Changing Magnetic Fields
Another popular doomsday scenario suggests that on December 21, 2012, the core of our planet will re-orient such that it will cause a change in our protective magnetic field. Such nonsense was the theme behind the popular Hollywood blockbuster called The Core (2003), which starred Hillary Swank and Aaron Eckhart. The generalized scenario suggests that not only will we see the rapid reduction in magnetic field strength, but we'll see the magnetic poles rapidly reverse polarity (i.e, the north magnetic pole will be located over the South Pole and vice versa). The consequence to us on the surface of the planet, according to this nonsense, is that we'll be exposed to large amounts of radiation from the Sun (see above!) and from "cosmic rays" that come from interstellar space! Some end-of-the-world claims even further predict that because of this change in the Earth's magnetic field, communication and military satellites will drop from orbit; and that without GPS, airliners will fall out of the sky! The kernel of scientific truth in this doomsday scenario is that the Earth's magnetic field is changing! Scientists with the Geological Society of Canada head to the Canadian arctic every few years to monitor the location of the north magnetic pole. Currently, it is located in northern Canada about 600 km from Resolute Bay (population 300!). Since 1831, we've been monitoring its changing location. During this time period, the location of the North Pole has been shifting north as fast as 60 kilometers per year. We’ve been monitoring the location of the South Pole for the last 100 years and it has been moving toward Australia at the rate of 10-15 kilometers per year. And, apparently, the strength of the global magnetic field has weakened 10 percent since the 19th century. But is the Earth's magnetic field collapsing? NO! In fact, as incredible as these changes sound, this is mild compared to what Earth's magnetic field has done in the past. For instance, the magnetic poles completely flip! We know this because geologists have found evidence for these reversals in the magnetism of ancient rocks. But these flips are unpredictable! The last one was 780,000 years ago. Will there be another one? We don't know. As for the 10 percent decline, the magnetic field strength is constantly changing. The latest supercomputer model of the Earth's interior, where the magnetic field comes from, suggests that the magnetic field increases and decreases, poles drift, and sometimes they flip altogether. These reversals take a few thousand years to complete and is therefore not "instantaneous." Moreover, during this time, the magnetic field does not disappear, it simply becomes incredibly complicated and it still protects us from solar storms and radiation from space. This geomagnetic reversal is not connected to the Sun's solar cycle and does not occur with any kind of "clockwork regularity." We are not "due" a magnetic flip as we cannot predict when the next one is going to occur! So there is absolutely no scientific evidence to suggest that this is going to happen in December 2012!

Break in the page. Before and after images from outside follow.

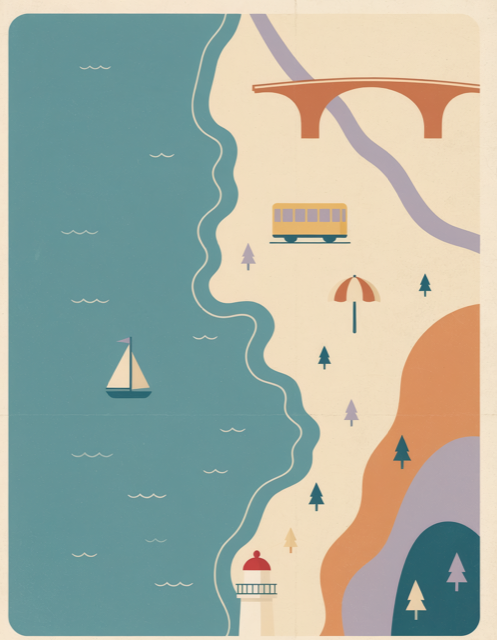
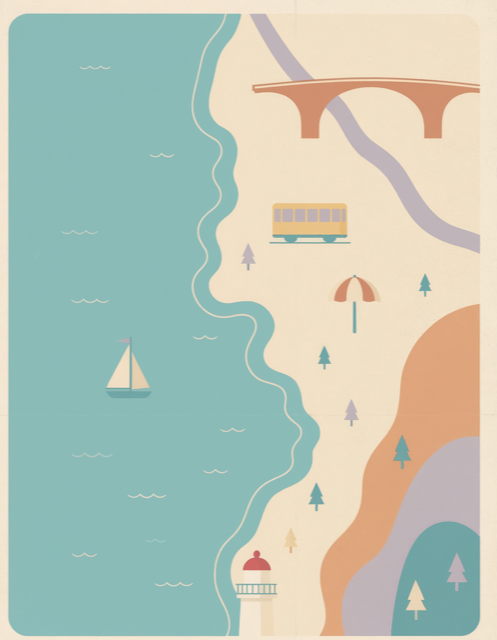
Reisekarte: helleres, App-farbenes Kartenbild (Ozean -> App-Tuerkis, Land -> Papierton); Porto-Label auf Landseite

diff --git a/index.html b/index.html
@@ -664,13 +664,15 @@ function renderKursMap() {
     } else {
       el('path', { d: `M ${p.x - 4.5} ${p.y + 1} q 2.2 -4.5 4.5 0 q 2.3 4.5 4.5 0`, fill: 'none', stroke: 'var(--clay)', 'stroke-width': 2, 'stroke-linecap': 'round' });
     }
-    const lx = p.x - 22;
-    const t = el('text', { x: lx, y: p.y + 1, 'text-anchor': 'end',
+    const rechts = i === 0;
+    const lx = rechts ? p.x + 22 : p.x - 22;
+    const anker = rechts ? 'start' : 'end';
+    const t = el('text', { x: lx, y: p.y + 1, 'text-anchor': anker,
       fill: 'var(--ink)', 'font-size': '12', 'font-weight': '700',
       'font-family': 'Space Grotesk, sans-serif', stroke: '#fffdf6', 'stroke-width': '3',
       'paint-order': 'stroke' });
     t.textContent = e2.name;
-    const t2 = el('text', { x: lx, y: p.y + 13, 'text-anchor': 'end',
+    const t2 = el('text', { x: lx, y: p.y + 13, 'text-anchor': anker,
       fill: 'var(--ink)', 'font-size': '7.5', 'letter-spacing': '.06em',
       'font-family': 'Roboto Mono, monospace', stroke: '#fffdf6', 'stroke-width': '2.5',
       'paint-order': 'stroke' });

I could go on and on as there is just so much 2012 end-of-the-world nonsense. All of it is without any scientific evidence whatsoever; it is all bunk and scare-mongering! Our Earth has been here for ~5 billion years and will continue to be here until our Sun reaches the end of its hydrogen fuel supply in the core in another 5 billion years. If you are truly worried about the Earth’s fate come this December, let me encourage you to donate your financial resources to the Planetarium as you won’t need it in 2013!

If you have heard of another 2012 end of the world claim you would like me to comment on, please email me.

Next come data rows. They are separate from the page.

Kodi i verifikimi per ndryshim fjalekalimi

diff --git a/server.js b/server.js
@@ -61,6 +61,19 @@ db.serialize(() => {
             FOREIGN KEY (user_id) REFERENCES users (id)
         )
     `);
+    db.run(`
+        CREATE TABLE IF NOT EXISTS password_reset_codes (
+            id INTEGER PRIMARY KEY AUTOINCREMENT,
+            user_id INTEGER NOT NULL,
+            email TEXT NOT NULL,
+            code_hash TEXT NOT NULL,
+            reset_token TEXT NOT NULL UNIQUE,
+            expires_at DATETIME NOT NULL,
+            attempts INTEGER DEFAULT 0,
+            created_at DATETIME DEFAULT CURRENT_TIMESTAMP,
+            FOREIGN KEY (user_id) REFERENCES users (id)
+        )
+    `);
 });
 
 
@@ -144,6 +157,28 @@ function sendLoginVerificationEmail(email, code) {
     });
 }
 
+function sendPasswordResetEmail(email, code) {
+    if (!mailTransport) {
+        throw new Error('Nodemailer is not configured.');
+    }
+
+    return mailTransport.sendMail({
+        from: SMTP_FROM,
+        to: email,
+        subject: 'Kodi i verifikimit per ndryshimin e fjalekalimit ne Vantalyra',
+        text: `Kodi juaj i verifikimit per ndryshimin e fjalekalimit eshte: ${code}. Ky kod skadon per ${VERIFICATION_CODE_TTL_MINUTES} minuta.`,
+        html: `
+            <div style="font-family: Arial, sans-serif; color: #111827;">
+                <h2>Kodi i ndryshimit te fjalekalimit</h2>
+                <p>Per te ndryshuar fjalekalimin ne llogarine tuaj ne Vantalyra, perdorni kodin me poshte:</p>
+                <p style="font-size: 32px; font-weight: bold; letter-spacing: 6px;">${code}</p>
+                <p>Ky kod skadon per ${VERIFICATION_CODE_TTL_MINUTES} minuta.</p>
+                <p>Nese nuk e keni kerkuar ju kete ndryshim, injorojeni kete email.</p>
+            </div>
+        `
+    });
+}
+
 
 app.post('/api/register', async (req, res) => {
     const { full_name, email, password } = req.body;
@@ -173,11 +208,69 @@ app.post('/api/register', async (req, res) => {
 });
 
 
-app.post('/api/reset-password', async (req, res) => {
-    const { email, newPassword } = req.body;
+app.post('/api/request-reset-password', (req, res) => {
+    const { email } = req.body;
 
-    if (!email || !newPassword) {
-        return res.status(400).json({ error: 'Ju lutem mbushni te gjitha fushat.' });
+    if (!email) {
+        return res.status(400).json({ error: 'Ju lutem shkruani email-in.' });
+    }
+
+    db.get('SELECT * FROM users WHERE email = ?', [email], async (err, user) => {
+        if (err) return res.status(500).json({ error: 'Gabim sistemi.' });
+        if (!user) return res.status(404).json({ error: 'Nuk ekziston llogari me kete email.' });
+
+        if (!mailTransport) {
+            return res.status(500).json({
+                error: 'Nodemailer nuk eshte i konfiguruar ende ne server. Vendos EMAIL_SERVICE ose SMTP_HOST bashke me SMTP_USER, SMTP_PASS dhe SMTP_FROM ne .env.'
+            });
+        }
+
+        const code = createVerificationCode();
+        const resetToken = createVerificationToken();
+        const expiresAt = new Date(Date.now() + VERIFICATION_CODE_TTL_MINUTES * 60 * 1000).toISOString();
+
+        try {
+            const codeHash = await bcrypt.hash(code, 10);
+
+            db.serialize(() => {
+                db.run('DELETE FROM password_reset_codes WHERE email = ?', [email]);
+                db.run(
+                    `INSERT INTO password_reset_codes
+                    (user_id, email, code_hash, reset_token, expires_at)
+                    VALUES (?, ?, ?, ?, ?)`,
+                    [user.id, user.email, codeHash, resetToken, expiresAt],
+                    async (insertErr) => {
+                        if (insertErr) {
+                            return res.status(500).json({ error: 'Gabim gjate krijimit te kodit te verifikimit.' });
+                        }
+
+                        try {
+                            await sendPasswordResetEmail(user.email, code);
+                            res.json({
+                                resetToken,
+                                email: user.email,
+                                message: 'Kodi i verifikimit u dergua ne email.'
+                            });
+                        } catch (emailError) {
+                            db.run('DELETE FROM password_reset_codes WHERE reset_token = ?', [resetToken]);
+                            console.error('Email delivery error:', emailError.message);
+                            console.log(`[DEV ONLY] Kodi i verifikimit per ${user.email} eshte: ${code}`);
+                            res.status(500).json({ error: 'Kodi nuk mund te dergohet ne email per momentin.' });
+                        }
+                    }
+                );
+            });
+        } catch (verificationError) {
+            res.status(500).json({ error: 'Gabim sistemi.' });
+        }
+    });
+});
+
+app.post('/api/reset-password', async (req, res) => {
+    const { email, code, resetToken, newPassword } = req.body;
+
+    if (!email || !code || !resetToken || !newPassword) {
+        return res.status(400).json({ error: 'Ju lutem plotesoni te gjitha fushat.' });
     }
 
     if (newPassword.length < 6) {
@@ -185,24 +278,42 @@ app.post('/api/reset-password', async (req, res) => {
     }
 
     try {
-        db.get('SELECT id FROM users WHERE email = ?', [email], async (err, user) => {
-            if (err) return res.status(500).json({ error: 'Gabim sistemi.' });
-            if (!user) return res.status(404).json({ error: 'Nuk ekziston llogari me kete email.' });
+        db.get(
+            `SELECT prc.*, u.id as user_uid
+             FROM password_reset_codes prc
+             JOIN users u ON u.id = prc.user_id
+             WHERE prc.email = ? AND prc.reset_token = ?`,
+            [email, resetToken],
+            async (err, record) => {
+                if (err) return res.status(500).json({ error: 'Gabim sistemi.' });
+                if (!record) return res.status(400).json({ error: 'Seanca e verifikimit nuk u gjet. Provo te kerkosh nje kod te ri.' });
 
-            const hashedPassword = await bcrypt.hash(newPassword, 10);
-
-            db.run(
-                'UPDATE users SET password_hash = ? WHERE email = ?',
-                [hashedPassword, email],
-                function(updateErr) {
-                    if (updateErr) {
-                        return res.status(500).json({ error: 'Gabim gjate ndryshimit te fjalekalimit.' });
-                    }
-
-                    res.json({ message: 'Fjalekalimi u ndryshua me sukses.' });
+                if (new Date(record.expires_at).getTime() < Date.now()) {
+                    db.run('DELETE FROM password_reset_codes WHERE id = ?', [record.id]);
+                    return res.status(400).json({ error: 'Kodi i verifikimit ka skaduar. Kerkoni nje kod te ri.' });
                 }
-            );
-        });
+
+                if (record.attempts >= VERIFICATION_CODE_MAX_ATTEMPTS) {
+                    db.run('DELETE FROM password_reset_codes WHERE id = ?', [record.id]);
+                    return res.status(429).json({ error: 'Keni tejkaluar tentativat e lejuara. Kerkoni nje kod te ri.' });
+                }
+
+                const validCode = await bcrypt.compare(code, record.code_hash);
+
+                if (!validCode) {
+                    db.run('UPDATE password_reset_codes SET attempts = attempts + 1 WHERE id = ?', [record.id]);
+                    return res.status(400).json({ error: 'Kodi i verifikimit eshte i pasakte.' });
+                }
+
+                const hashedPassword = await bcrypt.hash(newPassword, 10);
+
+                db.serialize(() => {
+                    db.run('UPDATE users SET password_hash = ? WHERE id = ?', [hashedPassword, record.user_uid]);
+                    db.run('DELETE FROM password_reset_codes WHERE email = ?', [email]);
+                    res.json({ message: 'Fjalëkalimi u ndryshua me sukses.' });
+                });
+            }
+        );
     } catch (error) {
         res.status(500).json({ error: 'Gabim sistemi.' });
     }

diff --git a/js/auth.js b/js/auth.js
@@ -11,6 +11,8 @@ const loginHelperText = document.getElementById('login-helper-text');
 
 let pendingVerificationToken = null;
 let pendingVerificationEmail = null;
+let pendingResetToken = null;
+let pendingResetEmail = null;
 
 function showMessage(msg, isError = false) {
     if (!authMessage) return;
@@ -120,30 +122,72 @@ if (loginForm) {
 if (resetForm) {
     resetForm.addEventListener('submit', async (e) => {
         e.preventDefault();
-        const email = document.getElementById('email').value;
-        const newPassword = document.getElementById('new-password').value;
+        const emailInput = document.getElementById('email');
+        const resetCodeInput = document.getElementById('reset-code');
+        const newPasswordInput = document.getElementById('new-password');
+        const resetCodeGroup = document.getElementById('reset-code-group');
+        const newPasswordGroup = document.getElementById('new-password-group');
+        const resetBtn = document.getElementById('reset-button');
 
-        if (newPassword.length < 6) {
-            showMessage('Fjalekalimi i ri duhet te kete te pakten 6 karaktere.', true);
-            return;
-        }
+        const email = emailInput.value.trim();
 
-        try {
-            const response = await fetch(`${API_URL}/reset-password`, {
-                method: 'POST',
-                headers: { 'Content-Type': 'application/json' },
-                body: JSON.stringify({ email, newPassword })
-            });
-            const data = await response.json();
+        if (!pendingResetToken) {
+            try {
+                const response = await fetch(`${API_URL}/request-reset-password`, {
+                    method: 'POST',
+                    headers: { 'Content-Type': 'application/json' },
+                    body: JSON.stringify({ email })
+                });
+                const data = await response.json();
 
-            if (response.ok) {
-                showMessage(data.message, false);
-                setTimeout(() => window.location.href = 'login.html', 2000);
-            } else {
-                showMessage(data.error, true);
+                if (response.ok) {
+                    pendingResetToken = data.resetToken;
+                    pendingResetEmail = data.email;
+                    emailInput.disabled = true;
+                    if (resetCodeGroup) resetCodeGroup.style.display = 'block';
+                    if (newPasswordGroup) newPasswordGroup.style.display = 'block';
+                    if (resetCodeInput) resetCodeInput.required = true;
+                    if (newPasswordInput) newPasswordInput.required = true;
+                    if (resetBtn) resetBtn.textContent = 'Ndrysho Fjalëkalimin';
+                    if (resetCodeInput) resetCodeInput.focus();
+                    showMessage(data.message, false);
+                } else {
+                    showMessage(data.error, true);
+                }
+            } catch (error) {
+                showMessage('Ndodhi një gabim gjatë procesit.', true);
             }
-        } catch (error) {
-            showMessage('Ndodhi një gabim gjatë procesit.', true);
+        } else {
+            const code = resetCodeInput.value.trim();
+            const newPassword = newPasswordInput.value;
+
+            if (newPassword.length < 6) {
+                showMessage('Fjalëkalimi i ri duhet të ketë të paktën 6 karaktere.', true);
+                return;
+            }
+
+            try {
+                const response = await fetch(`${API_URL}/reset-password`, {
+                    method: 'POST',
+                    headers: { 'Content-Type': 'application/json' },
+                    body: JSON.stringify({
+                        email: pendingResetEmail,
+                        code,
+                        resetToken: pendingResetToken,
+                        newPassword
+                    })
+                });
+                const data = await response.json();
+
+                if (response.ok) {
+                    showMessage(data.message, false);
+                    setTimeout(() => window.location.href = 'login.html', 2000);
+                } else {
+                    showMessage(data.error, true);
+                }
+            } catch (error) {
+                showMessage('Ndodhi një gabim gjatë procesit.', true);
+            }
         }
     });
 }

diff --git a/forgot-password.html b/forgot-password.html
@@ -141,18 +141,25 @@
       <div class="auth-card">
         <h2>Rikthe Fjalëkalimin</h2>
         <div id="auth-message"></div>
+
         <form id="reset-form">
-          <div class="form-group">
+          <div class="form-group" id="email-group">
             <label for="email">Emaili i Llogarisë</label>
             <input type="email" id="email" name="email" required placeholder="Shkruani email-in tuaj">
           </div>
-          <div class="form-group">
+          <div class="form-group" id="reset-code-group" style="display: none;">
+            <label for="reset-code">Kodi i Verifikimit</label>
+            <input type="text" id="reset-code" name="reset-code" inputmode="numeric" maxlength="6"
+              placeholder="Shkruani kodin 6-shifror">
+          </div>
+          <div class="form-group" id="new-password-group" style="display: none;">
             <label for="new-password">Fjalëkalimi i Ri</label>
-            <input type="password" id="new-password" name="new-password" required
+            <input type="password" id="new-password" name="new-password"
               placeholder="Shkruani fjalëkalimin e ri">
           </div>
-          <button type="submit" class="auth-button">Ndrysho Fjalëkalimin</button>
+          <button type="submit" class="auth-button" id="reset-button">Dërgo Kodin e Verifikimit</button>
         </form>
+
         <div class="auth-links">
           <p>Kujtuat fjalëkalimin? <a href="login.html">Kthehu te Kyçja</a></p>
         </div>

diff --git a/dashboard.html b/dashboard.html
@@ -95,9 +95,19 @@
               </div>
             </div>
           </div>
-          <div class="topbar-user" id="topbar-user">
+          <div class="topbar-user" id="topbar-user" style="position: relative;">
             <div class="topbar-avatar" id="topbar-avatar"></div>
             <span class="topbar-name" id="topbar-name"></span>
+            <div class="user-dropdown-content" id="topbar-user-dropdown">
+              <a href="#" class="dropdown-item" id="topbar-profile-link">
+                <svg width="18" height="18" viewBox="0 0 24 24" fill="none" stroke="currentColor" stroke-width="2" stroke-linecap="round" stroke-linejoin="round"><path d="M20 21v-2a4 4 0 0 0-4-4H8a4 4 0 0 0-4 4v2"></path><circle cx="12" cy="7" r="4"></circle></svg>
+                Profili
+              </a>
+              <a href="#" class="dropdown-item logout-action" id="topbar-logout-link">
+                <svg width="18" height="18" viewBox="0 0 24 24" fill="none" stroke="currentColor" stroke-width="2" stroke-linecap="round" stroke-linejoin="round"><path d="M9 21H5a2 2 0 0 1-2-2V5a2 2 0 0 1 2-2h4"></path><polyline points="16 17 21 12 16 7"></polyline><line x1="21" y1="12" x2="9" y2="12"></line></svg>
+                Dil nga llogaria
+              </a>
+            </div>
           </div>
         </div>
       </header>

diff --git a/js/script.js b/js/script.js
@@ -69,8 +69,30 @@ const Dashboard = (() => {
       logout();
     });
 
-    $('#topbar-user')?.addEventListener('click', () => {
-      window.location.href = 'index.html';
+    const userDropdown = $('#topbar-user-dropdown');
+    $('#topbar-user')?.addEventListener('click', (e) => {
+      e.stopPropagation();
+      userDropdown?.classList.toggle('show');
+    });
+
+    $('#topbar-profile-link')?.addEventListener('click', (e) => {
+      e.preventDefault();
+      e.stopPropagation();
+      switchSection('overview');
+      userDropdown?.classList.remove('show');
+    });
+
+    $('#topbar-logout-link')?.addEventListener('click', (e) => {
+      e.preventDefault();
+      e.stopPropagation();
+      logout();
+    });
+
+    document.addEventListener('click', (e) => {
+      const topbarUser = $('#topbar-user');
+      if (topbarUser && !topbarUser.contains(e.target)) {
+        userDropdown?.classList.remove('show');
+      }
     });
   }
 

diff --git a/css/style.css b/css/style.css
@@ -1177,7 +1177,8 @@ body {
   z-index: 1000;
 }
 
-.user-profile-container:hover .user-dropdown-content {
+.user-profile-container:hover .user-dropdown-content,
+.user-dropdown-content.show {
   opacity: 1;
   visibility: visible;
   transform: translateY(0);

Shanil Virani
Director, John C. Wells Planetarium
viranisn@jmu.edu